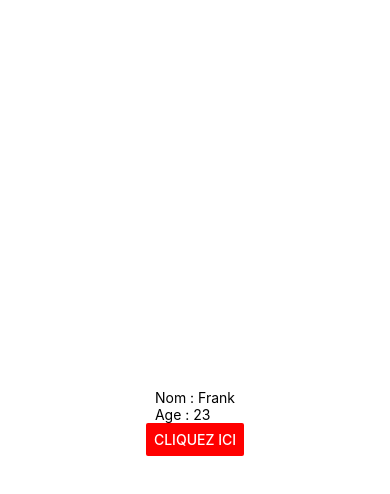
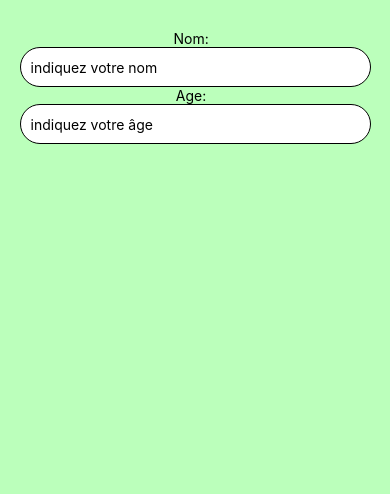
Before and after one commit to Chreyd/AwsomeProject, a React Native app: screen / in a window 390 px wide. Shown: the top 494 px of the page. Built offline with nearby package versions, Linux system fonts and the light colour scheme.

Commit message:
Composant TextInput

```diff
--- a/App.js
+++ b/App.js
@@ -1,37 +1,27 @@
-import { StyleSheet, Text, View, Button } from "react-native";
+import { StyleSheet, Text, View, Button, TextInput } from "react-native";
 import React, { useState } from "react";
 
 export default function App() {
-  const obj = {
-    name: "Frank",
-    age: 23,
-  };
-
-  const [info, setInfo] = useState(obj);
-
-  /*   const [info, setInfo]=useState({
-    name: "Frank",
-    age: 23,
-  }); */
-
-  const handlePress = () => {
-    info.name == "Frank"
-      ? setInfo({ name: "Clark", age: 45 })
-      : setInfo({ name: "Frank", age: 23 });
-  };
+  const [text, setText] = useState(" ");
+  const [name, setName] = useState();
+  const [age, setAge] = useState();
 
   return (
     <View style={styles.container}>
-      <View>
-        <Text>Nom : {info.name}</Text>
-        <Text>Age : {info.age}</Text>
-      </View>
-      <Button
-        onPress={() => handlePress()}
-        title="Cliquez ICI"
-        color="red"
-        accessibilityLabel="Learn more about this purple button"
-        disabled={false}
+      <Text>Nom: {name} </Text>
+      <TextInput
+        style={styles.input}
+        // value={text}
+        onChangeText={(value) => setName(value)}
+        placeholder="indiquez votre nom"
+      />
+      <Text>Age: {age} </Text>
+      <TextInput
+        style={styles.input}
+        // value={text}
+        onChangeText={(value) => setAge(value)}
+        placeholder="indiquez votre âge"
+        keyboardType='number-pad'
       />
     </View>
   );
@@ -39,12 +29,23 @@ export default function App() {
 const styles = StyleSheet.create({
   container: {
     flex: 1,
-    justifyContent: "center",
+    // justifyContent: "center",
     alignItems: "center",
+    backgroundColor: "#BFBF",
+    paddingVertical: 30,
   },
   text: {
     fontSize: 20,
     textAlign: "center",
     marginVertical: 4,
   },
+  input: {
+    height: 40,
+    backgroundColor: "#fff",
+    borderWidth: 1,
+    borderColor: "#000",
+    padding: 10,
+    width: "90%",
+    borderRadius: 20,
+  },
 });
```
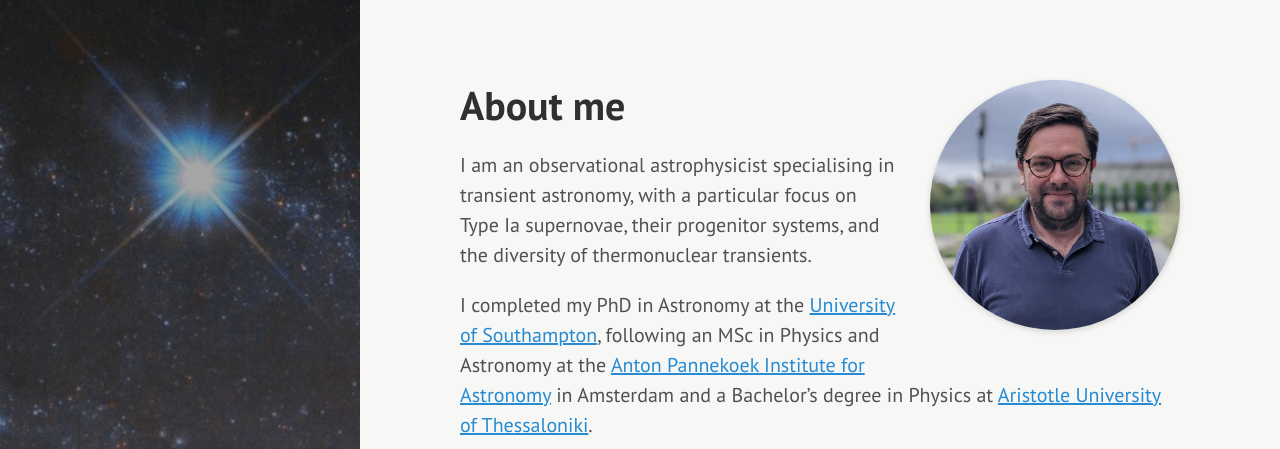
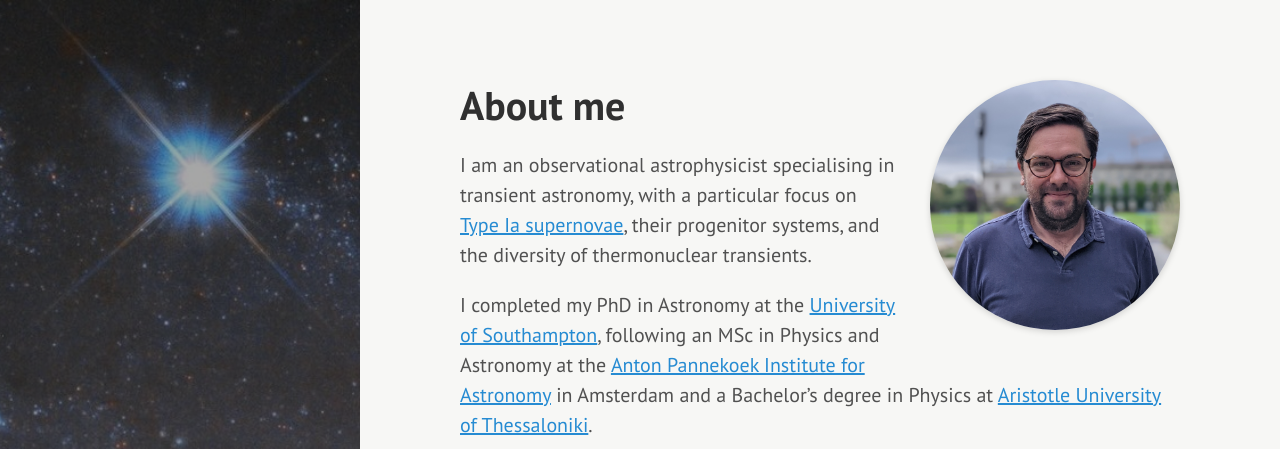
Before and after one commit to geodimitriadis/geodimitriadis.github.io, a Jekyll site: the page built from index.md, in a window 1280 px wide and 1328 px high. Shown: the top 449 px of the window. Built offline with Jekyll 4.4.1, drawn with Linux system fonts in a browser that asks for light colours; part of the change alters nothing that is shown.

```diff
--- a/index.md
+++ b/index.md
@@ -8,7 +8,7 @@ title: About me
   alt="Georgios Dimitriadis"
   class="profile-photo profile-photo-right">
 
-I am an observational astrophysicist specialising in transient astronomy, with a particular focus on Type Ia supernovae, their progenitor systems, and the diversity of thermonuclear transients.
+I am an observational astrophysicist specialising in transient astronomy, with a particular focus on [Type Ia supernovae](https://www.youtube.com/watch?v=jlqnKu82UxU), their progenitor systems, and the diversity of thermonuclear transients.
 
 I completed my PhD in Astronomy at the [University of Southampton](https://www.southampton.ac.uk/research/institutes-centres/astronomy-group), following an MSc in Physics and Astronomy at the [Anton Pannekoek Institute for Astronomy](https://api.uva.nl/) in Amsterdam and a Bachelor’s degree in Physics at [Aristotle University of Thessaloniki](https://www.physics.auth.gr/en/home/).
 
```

--

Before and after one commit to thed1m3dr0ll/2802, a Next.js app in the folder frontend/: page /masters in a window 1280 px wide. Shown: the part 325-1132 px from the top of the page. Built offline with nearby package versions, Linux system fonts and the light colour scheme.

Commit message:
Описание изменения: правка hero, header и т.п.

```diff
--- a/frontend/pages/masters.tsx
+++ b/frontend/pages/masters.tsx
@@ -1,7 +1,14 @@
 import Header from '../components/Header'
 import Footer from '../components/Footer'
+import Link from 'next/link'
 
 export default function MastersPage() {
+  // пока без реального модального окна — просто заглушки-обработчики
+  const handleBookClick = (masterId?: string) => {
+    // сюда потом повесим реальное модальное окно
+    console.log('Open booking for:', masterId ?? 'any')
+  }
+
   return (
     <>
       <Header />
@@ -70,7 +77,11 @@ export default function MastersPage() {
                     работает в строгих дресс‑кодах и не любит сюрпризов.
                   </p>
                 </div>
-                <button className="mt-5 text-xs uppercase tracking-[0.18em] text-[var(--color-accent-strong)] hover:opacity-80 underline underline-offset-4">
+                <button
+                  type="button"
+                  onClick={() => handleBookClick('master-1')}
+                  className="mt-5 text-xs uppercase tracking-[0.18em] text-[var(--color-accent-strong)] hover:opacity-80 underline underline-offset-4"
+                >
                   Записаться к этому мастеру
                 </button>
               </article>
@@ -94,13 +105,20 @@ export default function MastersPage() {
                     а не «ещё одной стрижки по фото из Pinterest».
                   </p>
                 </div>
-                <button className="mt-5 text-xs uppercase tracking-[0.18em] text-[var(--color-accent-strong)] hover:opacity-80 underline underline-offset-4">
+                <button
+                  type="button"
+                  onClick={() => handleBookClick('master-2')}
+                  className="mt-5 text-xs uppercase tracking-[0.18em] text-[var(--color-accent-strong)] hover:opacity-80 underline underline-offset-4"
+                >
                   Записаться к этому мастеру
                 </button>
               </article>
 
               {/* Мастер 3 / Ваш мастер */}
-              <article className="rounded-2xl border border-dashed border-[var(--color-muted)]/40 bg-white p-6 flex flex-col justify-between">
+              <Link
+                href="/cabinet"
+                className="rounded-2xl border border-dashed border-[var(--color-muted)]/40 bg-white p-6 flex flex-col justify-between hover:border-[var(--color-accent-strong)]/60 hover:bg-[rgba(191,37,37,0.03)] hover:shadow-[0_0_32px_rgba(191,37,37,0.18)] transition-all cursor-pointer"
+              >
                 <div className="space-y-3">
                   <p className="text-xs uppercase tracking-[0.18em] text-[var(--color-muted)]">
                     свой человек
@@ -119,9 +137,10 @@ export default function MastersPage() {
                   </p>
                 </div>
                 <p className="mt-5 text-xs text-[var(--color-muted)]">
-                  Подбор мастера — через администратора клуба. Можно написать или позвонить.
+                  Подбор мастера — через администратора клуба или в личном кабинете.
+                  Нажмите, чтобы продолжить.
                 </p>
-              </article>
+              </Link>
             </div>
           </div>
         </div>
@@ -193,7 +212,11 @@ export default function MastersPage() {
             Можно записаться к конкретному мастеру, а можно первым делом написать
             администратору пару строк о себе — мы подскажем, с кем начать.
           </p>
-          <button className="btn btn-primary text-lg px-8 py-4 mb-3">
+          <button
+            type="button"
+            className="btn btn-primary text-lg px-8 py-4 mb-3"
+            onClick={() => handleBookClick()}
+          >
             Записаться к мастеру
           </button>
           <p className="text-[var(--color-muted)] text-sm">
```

WHAT IS NEEDED - When "const" shows up in a line of the material, report that line.

TASK RESPONSE -
-  const obj = {
-  const [info, setInfo] = useState(obj);
-  /*   const [info, setInfo]=useState({
-  const handlePress = () => {
+  const [text, setText] = useState(" ");
+  const [name, setName] = useState();
+  const [age, setAge] = useState();
 const styles = StyleSheet.create({
+  const handleBookClick = (masterId?: string) => {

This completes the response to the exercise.